Less than one month after announcing their plans to acquire US cinema camera manufacturer, LLC, Nikon stunned the photographic industry by declaring that they've consummated the acquisition of Konica-Minolta, a leading manufacturer of business technology and office products.

A Nikon official, who spoke under the condition of anonymity, revealed that the new entity will be reorganized into two divisions.

The MINOLTA division will be responsible for the reestablishment of the Minolta Maxxum, XD and SR-T 35mm film camera lines, along with Rokkor lenses and limited edition Color Enlarger II products for darkroom enthusiasts and Boomers.

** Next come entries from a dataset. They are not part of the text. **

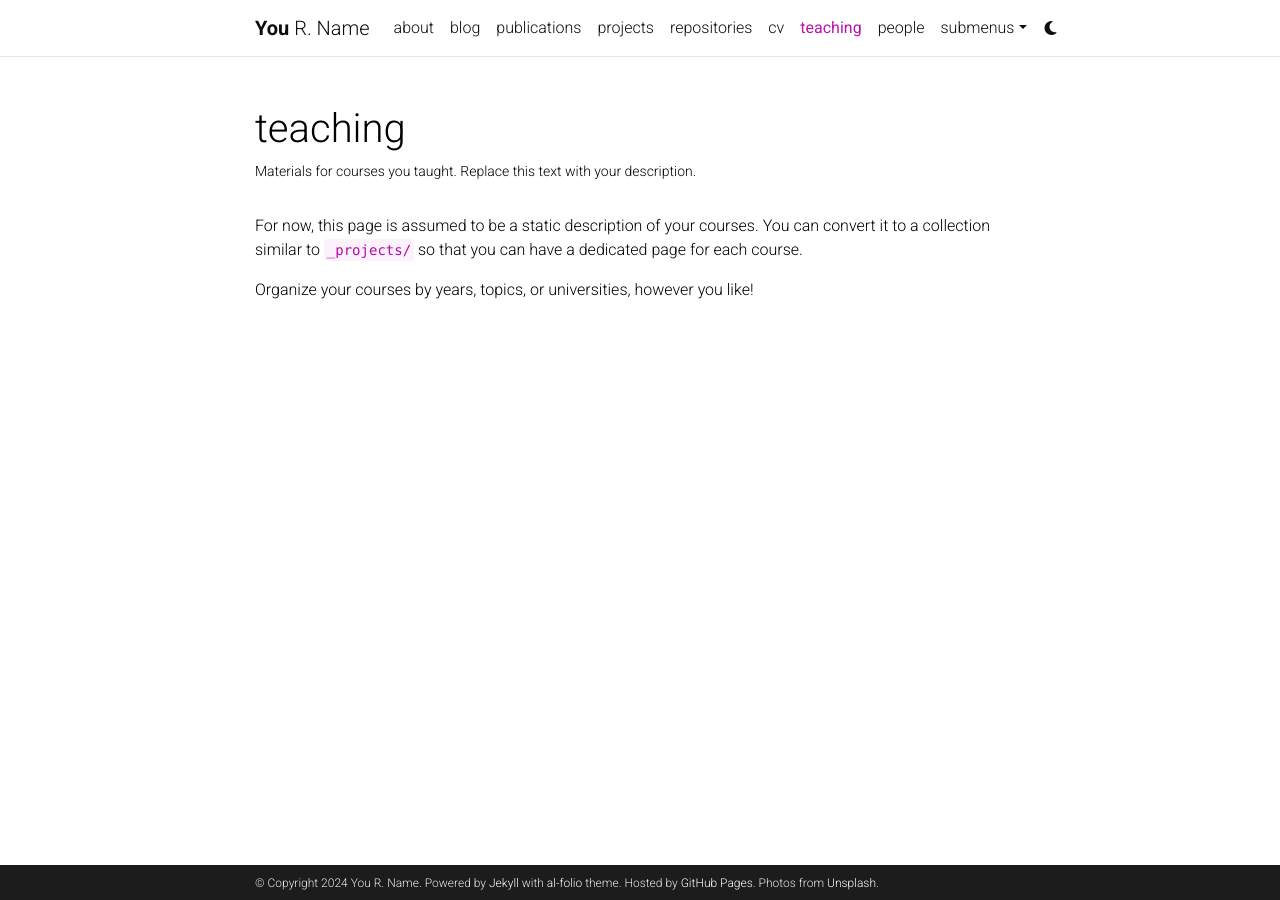
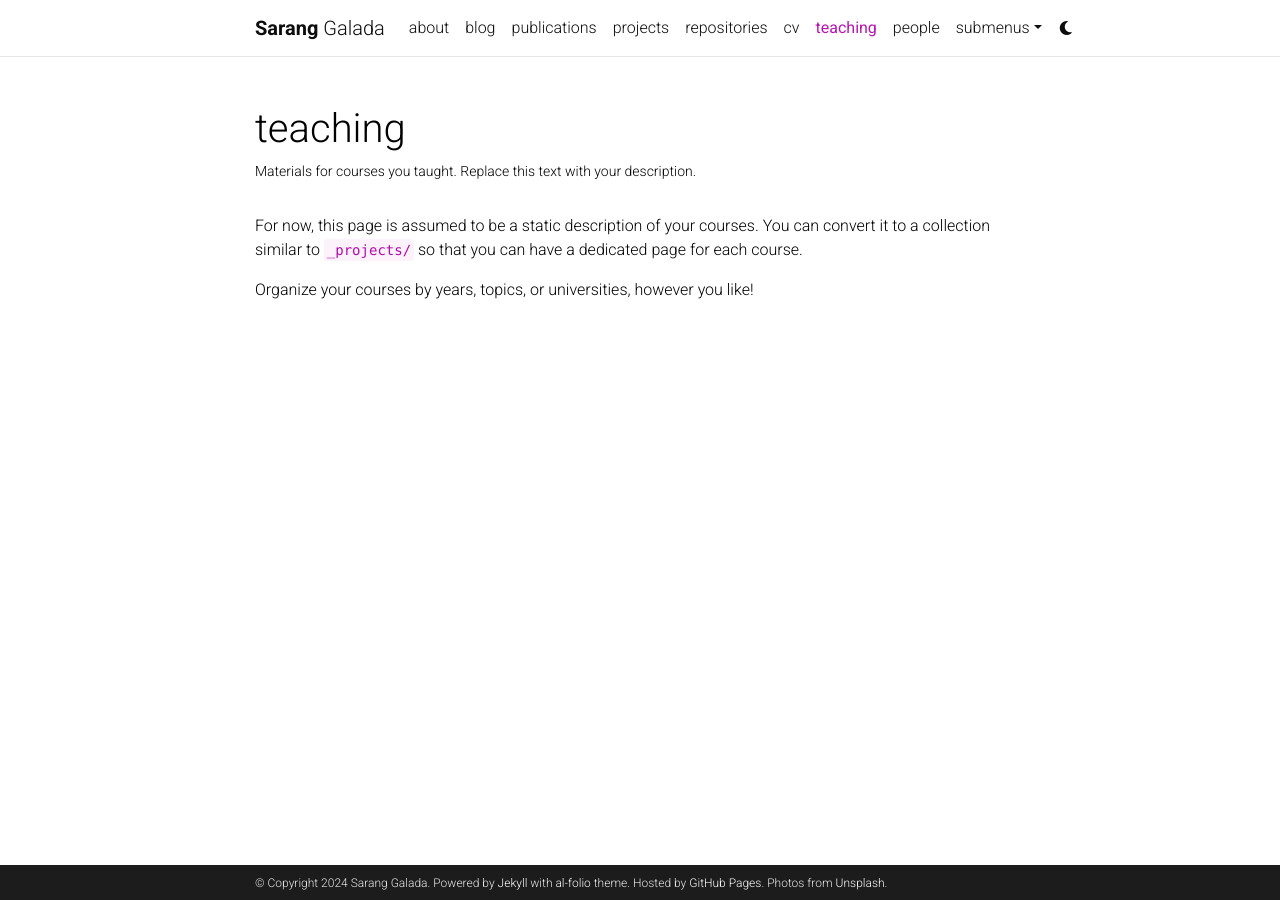
Before and after one commit to saranggalada/saranggalada.github.io, a Jekyll site: the page built from _pages/teaching.md, in a window 1280 px wide. Built offline with Jekyll 4.4.1, drawn with Linux system fonts in a browser that asks for light colours; comment, search, counter and statistics services are not loaded; a style sheet for code colours, icons or effects is not loaded.

Commit message:
Update _config.yml
Initial setup - name, url, etc.

```diff
--- a/_config.yml
+++ b/_config.yml
@@ -3,10 +3,10 @@
 # -----------------------------------------------------------------------------
 
 title: blank # the website title (if blank, full name will be used instead)
-first_name: You
-middle_name: R.
-last_name: Name
-email: you@example.com
+first_name: Sarang
+middle_name:
+last_name: Galada
+email: sarang.galada.com
 description: > # the ">" symbol means to ignore newlines until "footer_text:"
   A simple, whitespace theme for academics. Based on [*folio](https://github.com/bogoli/-folio) design.
 footer_text: >
@@ -18,7 +18,7 @@ keywords: jekyll, jekyll-theme, academic-website, portfolio-website  # add your
 lang: en # the language of your site (for example: en, fr, cn, ru, etc.)
 icon: ⚛️  # the emoji used as the favicon (alternatively, provide image name in /assets/img/)
 
-url: https://alshedivat.github.io # the base hostname & protocol for your site
+url: https://saranggalada.github.io/ # the base hostname & protocol for your site
 baseurl: /al-folio # the subpath of your site, e.g. /blog/. Leave blank for root
 last_updated: false # set to true if you want to display last updated in the footer
 impressum_path:  # set to path to include impressum link in the footer, use the same path as permalink in a page, helps to conform with EU GDPR
```
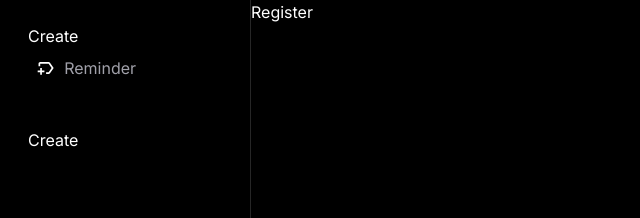
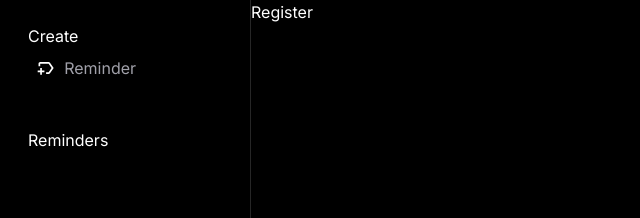
Before and after one commit to ether97/reminders, a Next.js app: page /register in a window 1280 px wide. Shown: the top 218 px of the page, without its empty margins (0-640 px from the left). Built offline with nearby package versions, Linux system fonts and the light colour scheme; no server answers.

Commit message:
category component dynamic

```diff
--- a/app/components/Category.tsx
+++ b/app/components/Category.tsx
@@ -4,13 +4,14 @@ import { SubCategories } from "../types/types";
 import Subcategory from "./Subcategory";
 
 interface CategoryProps {
+  category: string;
   subCategories?: SubCategories[];
 }
 
-const Category: React.FC<CategoryProps> = ({ subCategories }) => {
+const Category: React.FC<CategoryProps> = ({ subCategories, category }) => {
   return (
     <div className="flex flex-col w-full py-4 px-5">
-      <h1>Create</h1>
+      <h1>{category}</h1>
       {subCategories?.map((subcategory) => (
         <Subcategory
           key={subcategory.label}
```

The KONICA division will continue to manufacture category-leading office automation equipment and MFPs.

The deal, which become final as of April 1, nearly collapsed when Nikon executives in Japan discovered more than 300,000 units of APS cameras and lenses hidden in a secret closet at a now-closed factory in Sakai, Japan. Complicating the negotiations further, it was subsequently disclosed that there are dozens of stockpiles of Minolta Vectis APS cameras scattered around the Osaka countryside, waiting to be refurbished and returned to the US.

In a related story, NASA announced that it plans to supply all future astronauts with Minolta-branded cameras exclusively. "If Minolta was good enough for John Glenn," said one thrift-minded NASA engineer, "they're probably okay for everybody else, too. And they're a lot cheaper than Nikons or Hasselblads."

It's satire, folks. An April Fools' Day joke. The Minolta 110 Zoom pictured above is a real thing. Sadly, none of the rest is true, except maybe the part about the secret closet in Sakai. And John Glenn did carry a camera manufactured by Minolta into space; however, it bore the Ansco brand name.

—Jon Sienkiewicz